Benny Polaccahttps://osagenews.org

Title: Senior Reporter

Email: bpolacca@osagenation-nsn.gov

Instagram: @bpolacca

Topic Expertise: Government, Tribal Government, Community

Languages spoken: English, basic knowledge of Spanish and French

Benny Polacca (Hopi/ Havasupai/ Pima/ Tohono O’odham) started working at the Osage News in 2009 as a reporter in Pawhuska, Okla., where he’s covered various stories and events that impact the Osage Nation and Osage people. Those newspaper contributions cover a broad spectrum of topics and issues from tribal government matters to features. As a result, Polacca has gained an immeasurable amount of experience in covering Native American affairs, government issues and features so the Osage readership can be better informed about the tribal current affairs the newspaper covers.

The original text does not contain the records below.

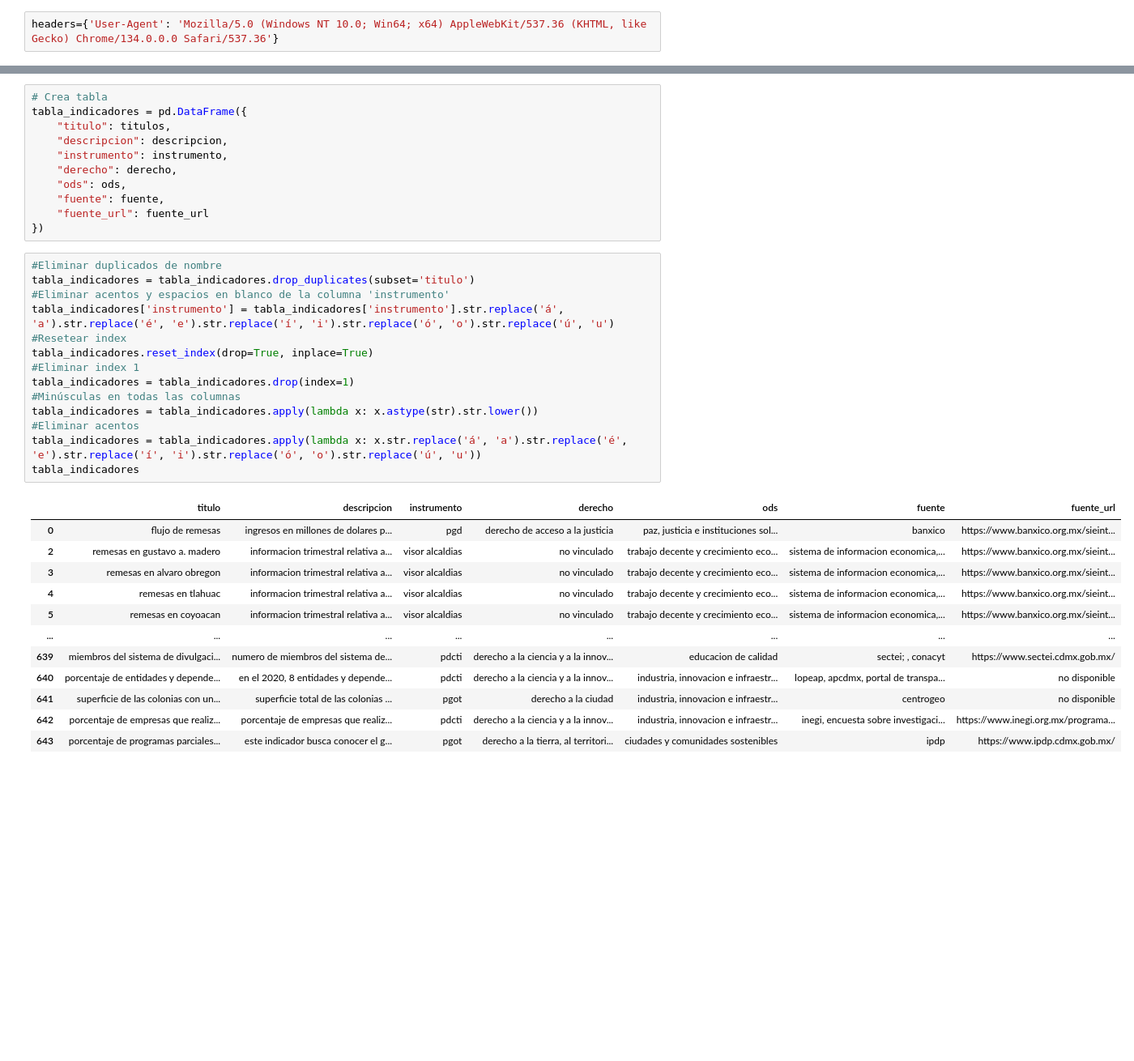
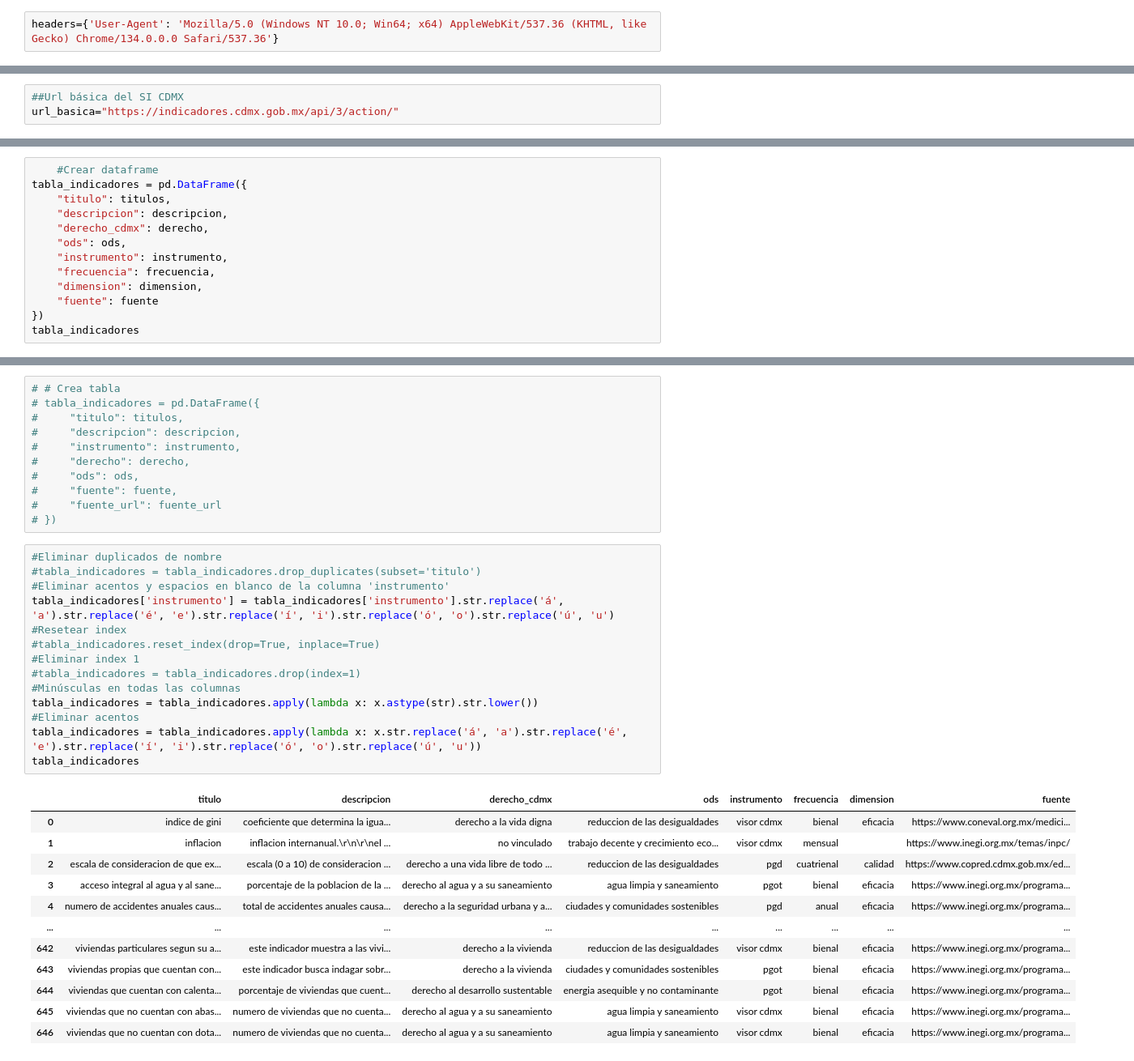
Before and after one commit to cpyp-ipdp/sid_cdmx, a Jupyter notebook: extrae_indicadores_sid_cdmx.ipynb, the cells around one changed output, grey strips where cells are left out. Shown at 81% size. Saved outputs shown, nothing was run; the diff lists cells and outputs as text; blank space fills up the shorter version.

```diff
--- a/extrae_indicadores_sid_cdmx.ipynb
+++ b/extrae_indicadores_sid_cdmx.ipynb
@@ -84,0 +34,3 @@ headers={'User-Agent': 'Mozilla/5.0 (Windows NT 10.0; Win64; x64) AppleWebKit/53
+# %%
+##Url básica del SI CDMX
+url_basica="https://indicadores.cdmx.gob.mx/api/3/action/"
@@ -84,0 +109,13 @@ headers={'User-Agent': 'Mozilla/5.0 (Windows NT 10.0; Win64; x64) AppleWebKit/53
+# %%
+    #Crear dataframe
+tabla_indicadores = pd.DataFrame({
+    "titulo": titulos,
+    "descripcion": descripcion,
+    "derecho_cdmx": derecho,
+    "ods": ods,
+    "instrumento": instrumento,
+    "frecuencia": frecuencia,
+    "dimension": dimension,
+    "fuente": fuente
+})
+tabla_indicadores
@@ -166,38 +217,38 @@ for page in range(1, 34):
 # %%
-# Crea tabla
-tabla_indicadores = pd.DataFrame({
-    "titulo": titulos,
-    "descripcion": descripcion,
-    "instrumento": instrumento,
-    "derecho": derecho,
-    "ods": ods,
-    "fuente": fuente,
-    "fuente_url": fuente_url
-})
+# # Crea tabla
+# tabla_indicadores = pd.DataFrame({
+#     "titulo": titulos,
+#     "descripcion": descripcion,
+#     "instrumento": instrumento,
+#     "derecho": derecho,
+#     "ods": ods,
+#     "fuente": fuente,
+#     "fuente_url": fuente_url
+# })
 # %%
 #Eliminar duplicados de nombre
-tabla_indicadores = tabla_indicadores.drop_duplicates(subset='titulo')
+#tabla_indicadores = tabla_indicadores.drop_duplicates(subset='titulo')
 #Eliminar acentos y espacios en blanco de la columna 'instrumento'
 tabla_indicadores['instrumento'] = tabla_indicadores['instrumento'].str.replace('á', 'a').str.replace('é', 'e').str.replace('í', 'i').str.replace('ó', 'o').str.replace('ú', 'u')
 #Resetear index
-tabla_indicadores.reset_index(drop=True, inplace=True)
+#tabla_indicadores.reset_index(drop=True, inplace=True)
 #Eliminar index 1
-tabla_indicadores = tabla_indicadores.drop(index=1)
+#tabla_indicadores = tabla_indicadores.drop(index=1)
 #Minúsculas en todas las columnas
 tabla_indicadores = tabla_indicadores.apply(lambda x: x.astype(str).str.lower())
 #Eliminar acentos
 tabla_indicadores = tabla_indicadores.apply(lambda x: x.str.replace('á', 'a').str.replace('é', 'e').str.replace('í', 'i').str.replace('ó', 'o').str.replace('ú', 'u'))
 tabla_indicadores
 # %% [output]
-|  | titulo | descripcion | instrumento | derecho | ods | fuente | fuente_url |
-| 0 | flujo de remesas | ingresos en millones de dolares p... | pgd | derecho de acceso a la justicia | paz, justicia e instituciones sol... | banxico | https://www.banxico.org.mx/sieint... |
-| 2 | remesas en gustavo a. madero | informacion trimestral relativa a... | visor alcaldias | no vinculado | trabajo decente y crecimiento eco... | sistema de informacion economica,... | https://www.banxico.org.mx/sieint... |
-| 3 | remesas en alvaro obregon | informacion trimestral relativa a... | visor alcaldias | no vinculado | trabajo decente y crecimiento eco... | sistema de informacion economica,... | https://www.banxico.org.mx/sieint... |
-| 4 | remesas en tlahuac | informacion trimestral relativa a... | visor alcaldias | no vinculado | trabajo decente y crecimiento eco... | sistema de informacion economica,... | https://www.banxico.org.mx/sieint... |
-| 5 | remesas en coyoacan | informacion trimestral relativa a... | visor alcaldias | no vinculado | trabajo decente y crecimiento eco... | sistema de informacion economica,... | https://www.banxico.org.mx/sieint... |
-| ... | ... | ... | ... | ... | ... | ... | ... |
-| 639 | miembros del sistema de divulgaci... | numero de miembros del sistema de... | pdcti | derecho a la ciencia y a la innov... | educacion de calidad | sectei; , conacyt | https://www.sectei.cdmx.gob.mx/ |
-| 640 | porcentaje de entidades y depende... | en el 2020, 8 entidades y depende... | pdcti | derecho a la ciencia y a la innov... | industria, innovacion e infraestr... | lopeap, apcdmx, portal de transpa... | no disponible |
-| 641 | superficie de las colonias con un... | superficie total de las colonias ... | pgot | derecho a la ciudad | industria, innovacion e infraestr... | centrogeo | no disponible |
-| 642 | porcentaje de empresas que realiz... | porcentaje de empresas que realiz... | pdcti | derecho a la ciencia y a la innov... | industria, innovacion e infraestr... | inegi, encuesta sobre investigaci... | https://www.inegi.org.mx/programa... |
-| 643 | porcentaje de programas parciales... | este indicador busca conocer el g... | pgot | derecho a la tierra, al territori... | ciudades y comunidades sostenibles | ipdp | https://www.ipdp.cdmx.gob.mx/ |
+|  | titulo | descripcion | derecho_cdmx | ods | instrumento | frecuencia | dimension | fuente |
+| 0 | indice de gini | coeficiente que determina la igua... | derecho a la vida digna | reduccion de las desigualdades | visor cdmx | bienal | eficacia | https://www.coneval.org.mx/medici... |
+| 1 | inflacion | inflacion internanual.\r\n\r\nel ... | no vinculado | trabajo decente y crecimiento eco... | visor cdmx | mensual |  | https://www.inegi.org.mx/temas/inpc/ |
+| 2 | escala de consideracion de que ex... | escala (0 a 10) de consideracion ... | derecho a una vida libre de todo ... | reduccion de las desigualdades | pgd | cuatrienal | calidad | https://www.copred.cdmx.gob.mx/ed... |
+| 3 | acceso integral al agua y al sane... | porcentaje de la poblacion de la ... | derecho al agua y a su saneamiento | agua limpia y saneamiento | pgot | bienal | eficacia | https://www.inegi.org.mx/programa... |
+| 4 | numero de accidentes anuales caus... | total de accidentes anuales causa... | derecho a la seguridad urbana y a... | ciudades y comunidades sostenibles | pgd | anual | eficacia | https://www.inegi.org.mx/programa... |
+| ... | ... | ... | ... | ... | ... | ... | ... | ... |
+| 642 | viviendas particulares segun su a... | este indicador muestra a las vivi... | derecho a la vivienda | reduccion de las desigualdades | visor cdmx | bienal | eficacia | https://www.inegi.org.mx/programa... |
+| 643 | viviendas propias que cuentan con... | este indicador busca indagar sobr... | derecho a la vivienda | ciudades y comunidades sostenibles | pgot | bienal | eficacia | https://www.inegi.org.mx/programa... |
+| 644 | viviendas que cuentan con calenta... | porcentaje de viviendas que cuent... | derecho al desarrollo sustentable | energia asequible y no contaminante | pgot | bienal | eficacia | https://www.inegi.org.mx/programa... |
+| 645 | viviendas que no cuentan con abas... | numero de viviendas que no cuenta... | derecho al agua y a su saneamiento | agua limpia y saneamiento | visor cdmx | bienal | eficacia | https://www.inegi.org.mx/programa... |
+| 646 | viviendas que no cuentan con dota... | numero de viviendas que no cuenta... | derecho al agua y a su saneamiento | agua limpia y saneamiento | visor cdmx | bienal | eficacia | https://www.inegi.org.mx/programa... |
```
Also changed, not shown: parts of 26 cells of this notebook.
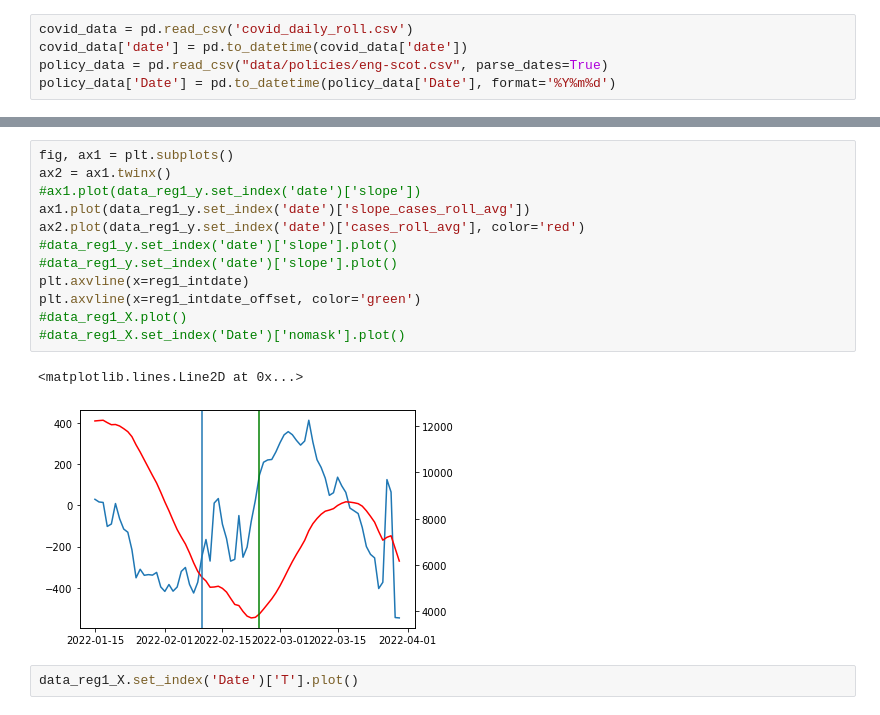
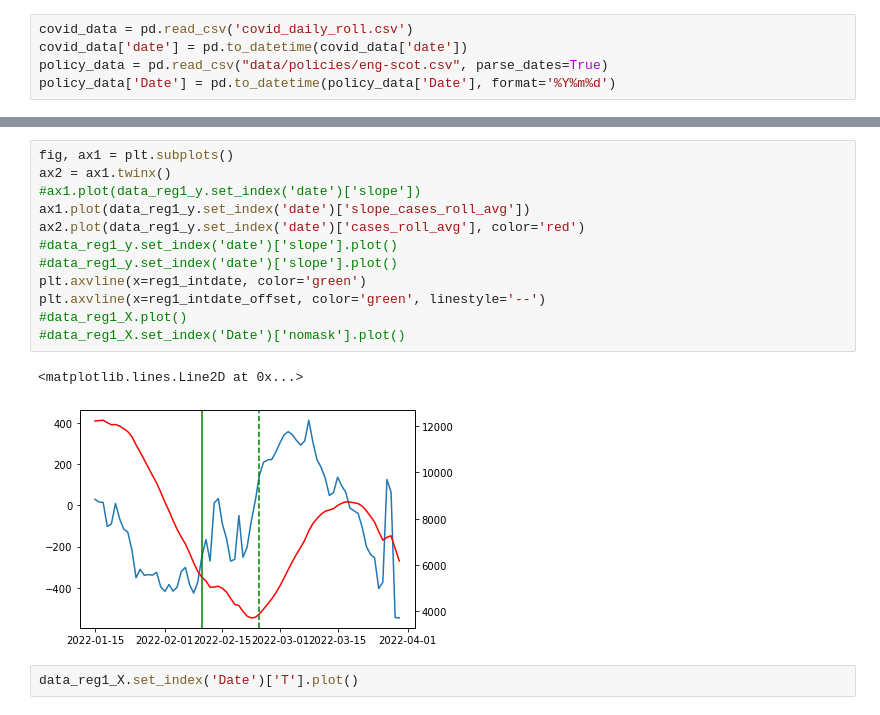
Before and after one commit to samuelhoenle/cusp-dd-2022-group2, a Jupyter notebook: regressions.ipynb, the cells around one changed output, grey strips where cells are left out. Cells and saved outputs as stored; diff of their text form.

```diff
--- a/regressions.ipynb
+++ b/regressions.ipynb
@@ -71,18 +73,18 @@ See the caveats in the documentation: https://pandas.pydata.org/pandas-docs/stab
 # %%
 fig, ax1 = plt.subplots()
 ax2 = ax1.twinx()
 #ax1.plot(data_reg1_y.set_index('date')['slope'])
 ax1.plot(data_reg1_y.set_index('date')['slope_cases_roll_avg'])
 ax2.plot(data_reg1_y.set_index('date')['cases_roll_avg'], color='red')
 #data_reg1_y.set_index('date')['slope'].plot()
 #data_reg1_y.set_index('date')['slope'].plot()
-plt.axvline(x=reg1_intdate)
-plt.axvline(x=reg1_intdate_offset, color='green')
+plt.axvline(x=reg1_intdate, color='green')
+plt.axvline(x=reg1_intdate_offset, color='green', linestyle='--')
 #data_reg1_X.plot()
 #data_reg1_X.set_index('Date')['nomask'].plot()
 # %% [output]
 <matplotlib.lines.Line2D at 0x...>
-[figure, old version]
+[figure, new version]
 # %%
 data_reg1_X.set_index('Date')['T'].plot()
 # %% [output]
```
Also changed, not shown: parts of 10 cells of this notebook, 1 other file.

Polacca is part of the Osage News team that was awarded the Native American Journalists Association's Elias Boudinet Free Press Award in 2014 and has won numerous NAJA media awards, as well as awards from the Oklahoma Press Association and SPJ Oklahoma Pro Chapter, for storytelling coverage and photography.

Polacca earned his bachelor’s degree from Arizona State University and also participated in the former American Indian Journalism Institute at the University of South Dakota where he was introduced to the basics of journalism and worked with seasoned journalists there and later at The Forum daily newspaper covering the Fargo, N.D. area where he worked as the weeknight reporter.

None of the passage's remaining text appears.